So far, San Diego got the biggest hit, with rain and winds up to 109 mph.
Winds gusted from 60 mph to more than 100 mph, stressing power lines and toppling trees from Valley Center to Alpine. Roadways became clogged, and some school districts closed for the day. The top wind speed was clocked at 109 mph at Cuyamaca Peak, about nine miles south of Julian.
But temperatures started to drop before noon. And the winds will soon lose some of their punch. The National Weather Service says that Kay, which was about 140 miles south of San Diego at noon Friday, was about to turn left into the Pacific and fizzle out after an impressive run along the coast of Baja California.
Forecasters say moisture from the storm could still end up dropping about an inch of rain at the coast, twice that amount in the valleys, 3 to 4 inches in Julian, and 5 to 7 inches in the mountains. Mount Laguna has already received 2 inches of precipitation, and juicy clouds were circling into East County on Friday afternoon.
The rain could disrupt or cancel the San Diego Padres’ Friday night home game with their greatest rival, the Los Angeles Dodgers.
The threat of foul weather led singer Alicia Keys to postpone her sold-out Friday night concert at San Diego State University.
Orange County is expected to get about a half-inch of rain, and San Diego County should get about three-quarters of an inch. The mountains in San Diego and Riverside counties are projected to get the most rainfall, with up to 7 inches expected in Riverside County. Shane Reichardt, a spokesperson for the Riverside County’s Emergency Management Department, said that the storm has escalated the potential for a public safety power shutoff. It has also repositioned threats from just fires to include flash flooding.
“When you look at everything that we have, with the heat we’ve had, the power concerns we’ve had, the storm, the potential for public safety shutoffs, that creates a lot of anxiety, it is a lot for the community to keep taking in,” Reichardt said.

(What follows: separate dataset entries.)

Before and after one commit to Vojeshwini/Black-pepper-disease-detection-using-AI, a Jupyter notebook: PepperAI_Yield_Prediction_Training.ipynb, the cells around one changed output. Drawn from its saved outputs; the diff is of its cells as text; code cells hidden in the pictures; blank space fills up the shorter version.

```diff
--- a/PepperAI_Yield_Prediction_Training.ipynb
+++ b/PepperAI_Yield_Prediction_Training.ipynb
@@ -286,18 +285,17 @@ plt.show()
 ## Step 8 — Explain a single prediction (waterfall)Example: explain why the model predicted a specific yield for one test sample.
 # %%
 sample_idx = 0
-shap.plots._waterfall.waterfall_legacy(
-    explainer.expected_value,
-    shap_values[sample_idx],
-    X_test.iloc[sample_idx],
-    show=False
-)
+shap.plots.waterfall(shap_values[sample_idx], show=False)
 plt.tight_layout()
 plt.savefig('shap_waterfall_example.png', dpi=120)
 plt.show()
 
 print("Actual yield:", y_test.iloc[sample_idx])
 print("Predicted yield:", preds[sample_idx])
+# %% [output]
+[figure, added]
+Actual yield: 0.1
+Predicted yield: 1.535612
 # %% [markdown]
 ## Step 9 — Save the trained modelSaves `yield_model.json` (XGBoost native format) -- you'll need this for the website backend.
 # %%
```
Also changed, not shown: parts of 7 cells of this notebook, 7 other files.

The low desert areas, including the Coachella Valley, are also vulnerable. A flash flood watch is in effect for all Southern California mountains, valleys and deserts, meteorologists said. Parts of the desert, including Mount Laguna, Ocotillo and areas near the Imperial Valley, are under a flash flood warning.

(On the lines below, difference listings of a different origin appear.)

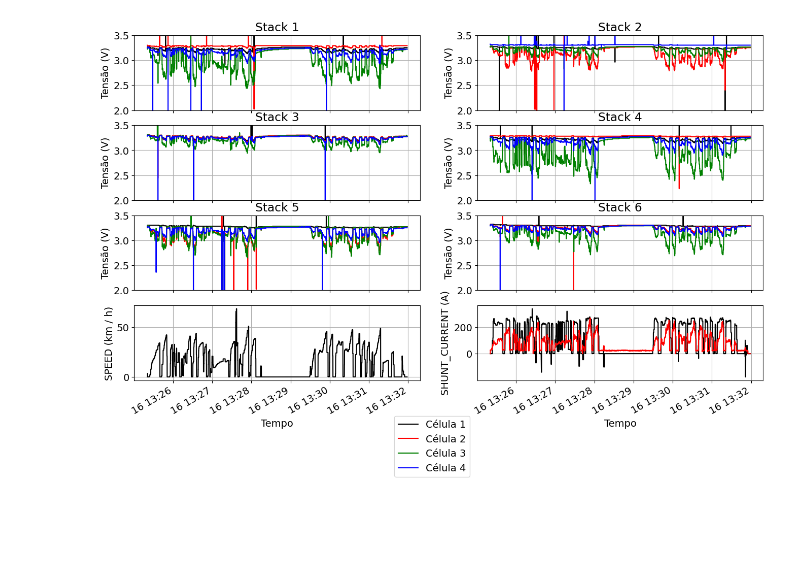
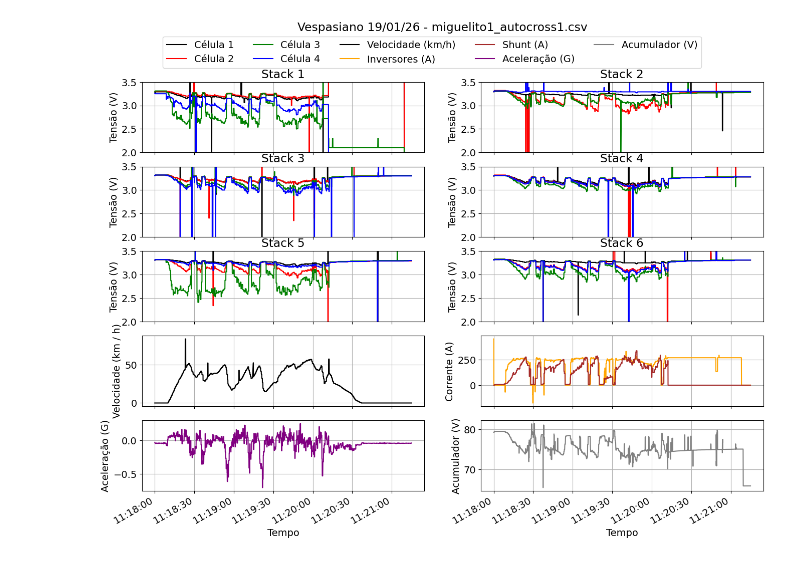
Before and after one commit to Tesla-UFMG/Data-Analysis, a Jupyter notebook: notebooks/csv_testing.ipynb, the cells around one changed output. Saved outputs shown, nothing was run; the diff lists cells and outputs as text; code cells hidden in the pictures; blank space fills up the shorter version.

Commit message:
processa os dados de vespasiano

```diff
--- a/notebooks/csv_testing.ipynb
+++ b/notebooks/csv_testing.ipynb
@@ -12,7 +12,8 @@ plt.rcParams["figure.figsize"] = (10, 6)
 
 # dataset_path = "../data/dados_telemetria/odonto_081225/full"
 # dataset_path = "../data/dados_telemetria/oficina_151225_comp/full/mike"
-dataset_path = "../data/dados_telemetria/betim_161225/full"
+# dataset_path = "../data/dados_telemetria/betim_161225/full"
+dataset_path = "../data/dados_telemetria/vespasiano_190126/full"
 
 
 # full_df = pd.read_csv(f'{dataset_path}/mike1_aceleracao3.csv')
@@ -21,9 +22,9 @@ dataset_path = "../data/dados_telemetria/betim_161225/full"
 # dataset_path = "../data/dados_telemetria/betim_161225/full/"
 # dataset_path = "../data/dados_telemetria/odonto_081225/full/"
 # full_df = pd.read_csv(f'{dataset_path}/full_df.csv')
-csv_file_name = "mike1_enduro1.csv"
+csv_file_name = "miguelito1_autocross1.csv"
 csv_folder = csv_file_name.split('_')[0]
 full_df = pd.read_csv(f'{dataset_path}/{csv_folder}/{csv_file_name}')
 # full_df = pd.read_csv(f'{dataset_path}/full_df.csv')
 # full_df.columns
-# full_df.shape
+full_df.shape
@@ -102,5 +118,5 @@ plt.show()
 # %%
-fig, axs = plt.subplots(4,2, figsize=(16,10)) # Adjust figsize as needed
+fig, axs = plt.subplots(5,2, figsize=(16,12)) # Adjust figsize as needed
 
 Y_LIM_RANGE = (2, 3.5)
 
@@ -161,40 +177,52 @@ axs[2,0].set_ylabel('Tensão (V)', color='black')
 axs[2,0].set_title('Stack 5')
 date_format = mdates.DateFormatter("%H:%M:%S")
 axs[2,0].xaxis.set_major_formatter(date_format)
 axs[2,0].set_ylim(Y_LIM_RANGE)
 axs[2,0].grid()
 
 axs[2,1].plot(dates_plot, full_df['STACK_6_CELL_1'][range_plot], color="black")
 axs[2,1].plot(dates_plot, full_df['STACK_6_CELL_2'][range_plot], color="red")
 axs[2,1].plot(dates_plot, full_df['STACK_6_CELL_3'][range_plot], color="green")
 axs[2,1].plot(dates_plot, full_df['STACK_6_CELL_4'][range_plot], color="blue")
 axs[2,1].set_xlabel('Tempo')
 axs[2,1].set_ylabel('Tensão (V)', color='black')
 axs[2,1].set_title('Stack 6')
 date_format = mdates.DateFormatter("%H:%M:%S")
 axs[2,1].xaxis.set_major_formatter(date_format)
 axs[2,1].set_ylim(Y_LIM_RANGE)
 axs[2,1].grid()
 
-axs[3,0].plot(dates_plot, full_df['VEHICLE_SPEED'][range_plot], color="black")
+axs[3,0].plot(dates_plot, full_df['VEHICLE_WHEEL_SPEED'][range_plot], color="black", label="Velocidade (km/h)")
 axs[3,0].set_xlabel('Tempo')
-axs[3,0].set_ylabel('SPEED (km / h)', color='black')
+axs[3,0].set_ylabel('Velocidade (km / h)', color='black')
 axs[3,0].grid()
 
-axs[3,1].plot(dates_plot, (full_df['RIGHT_MOTOR_CURRENT'] + full_df['LEFT_MOTOR_CURRENT'])[range_plot], color="black")
-axs[3,1].plot(dates_plot, (full_df['SHUNT_CURRENT'])[range_plot], color="red")
+axs[3,1].plot(dates_plot, (full_df['RIGHT_MOTOR_CURRENT'] + full_df['LEFT_MOTOR_CURRENT'])[range_plot], color="orange", label='Inversores (A)')
+axs[3,1].plot(dates_plot, (full_df['SHUNT_CURRENT'])[range_plot], color="brown", label='Shunt (A)')
 axs[3,1].set_xlabel('Tempo')
-axs[3,1].set_ylabel('SHUNT_CURRENT (A)', color='black')
+axs[3,1].set_ylabel('Corrente (A)')
 axs[3,1].grid()
+
+axs[4,0].plot(dates_plot, full_df['ACCEL_LONGITUDINAL'], color="purple", label="Aceleração (G)")
+axs[4,0].set_xlabel('Tempo')
+axs[4,0].set_ylabel('Aceleração (G)', color='black')
+axs[4,0].grid()
+
+# axs[4,1].plot(dates_plot, full_df['THROTTLE'], color="black")
+axs[4,1].plot(dates_plot, full_df['TOTAL_VOLTAGE'], color="gray", label='Acumulador (V)')
+axs[4,1].set_xlabel('Tempo')
+axs[4,1].set_ylabel('Acumulador (V)', color='black')
+axs[4,1].grid()
 
 # Optional: Rotate x-axis labels for better readability if they overlap
 fig.autofmt_xdate()
 
 # Optional: align legends
-fig.legend(loc='lower center')
+fig.legend(loc='upper center', ncol=5, borderaxespad=2)
+fig.suptitle("Vespasiano 19/01/26 - " + csv_file_name)
 plt.show()
 # %% [output]
-[figure, old version]
+[figure, new version]
 # %%
 plt.plot(dates_plot, full_df['ECU_MODE_ID'][range_plot])
 plt.show()
```
Also changed, not shown: parts of 11 cells of this notebook, 30 other files.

Coastal San Diego County, Orange County and the Santa Ana Mountains were not under a flash flood watch Friday morning, Miller said.
Tropical Storm Kay’s winds are ramping up, with gusts of 90 to 100 mph expected Friday afternoon and evening. A high-wind warning is in effect until midnight throughout the Inland Empire region, the mountains of Riverside and San Diego counties and the San Diego coast and valleys. Orange County and the San Bernardino mountains and deserts are under a wind advisory. Even coastal and valley areas could see up to 60 mph winds.
“It will be noticeable,” said Elizabeth Schenk, a National Weather Service meteorologist in San Diego. A gale warning was also in effect for coastal waters, with seas as a high as 12 feet. Orange county surf conditions could reach 6-foot waves. Strong currents are expected through at least Sunday.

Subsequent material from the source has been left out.